# TASK INSTRUCTIONS
Which lines run from the one containing "update references" through the end of the material? Reproduce them exactly.

# STORED DATA
+===+
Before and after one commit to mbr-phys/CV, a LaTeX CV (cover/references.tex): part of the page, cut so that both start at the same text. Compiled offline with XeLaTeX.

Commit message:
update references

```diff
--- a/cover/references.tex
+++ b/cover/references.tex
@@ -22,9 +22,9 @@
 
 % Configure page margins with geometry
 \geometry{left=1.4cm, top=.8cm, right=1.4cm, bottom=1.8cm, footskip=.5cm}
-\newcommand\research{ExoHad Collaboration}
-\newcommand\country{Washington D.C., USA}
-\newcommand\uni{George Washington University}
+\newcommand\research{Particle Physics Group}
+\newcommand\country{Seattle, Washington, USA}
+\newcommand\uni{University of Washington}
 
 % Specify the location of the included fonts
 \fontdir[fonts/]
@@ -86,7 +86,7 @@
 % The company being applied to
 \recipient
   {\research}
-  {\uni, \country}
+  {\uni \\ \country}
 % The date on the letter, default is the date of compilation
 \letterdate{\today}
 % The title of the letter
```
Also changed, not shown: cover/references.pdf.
+===+
# OUTPUT OF THE TASK
update references

```diff
--- a/cover/references.tex
+++ b/cover/references.tex
@@ -22,9 +22,9 @@
 
 % Configure page margins with geometry
 \geometry{left=1.4cm, top=.8cm, right=1.4cm, bottom=1.8cm, footskip=.5cm}
-\newcommand\research{ExoHad Collaboration}
-\newcommand\country{Washington D.C., USA}
-\newcommand\uni{George Washington University}
+\newcommand\research{Particle Physics Group}
+\newcommand\country{Seattle, Washington, USA}
+\newcommand\uni{University of Washington}
 
 % Specify the location of the included fonts
 \fontdir[fonts/]
@@ -86,7 +86,7 @@
 % The company being applied to
 \recipient
   {\research}
-  {\uni, \country}
+  {\uni \\ \country}
 % The date on the letter, default is the date of compilation
 \letterdate{\today}
 % The title of the letter
```
Also changed, not shown: cover/references.pdf.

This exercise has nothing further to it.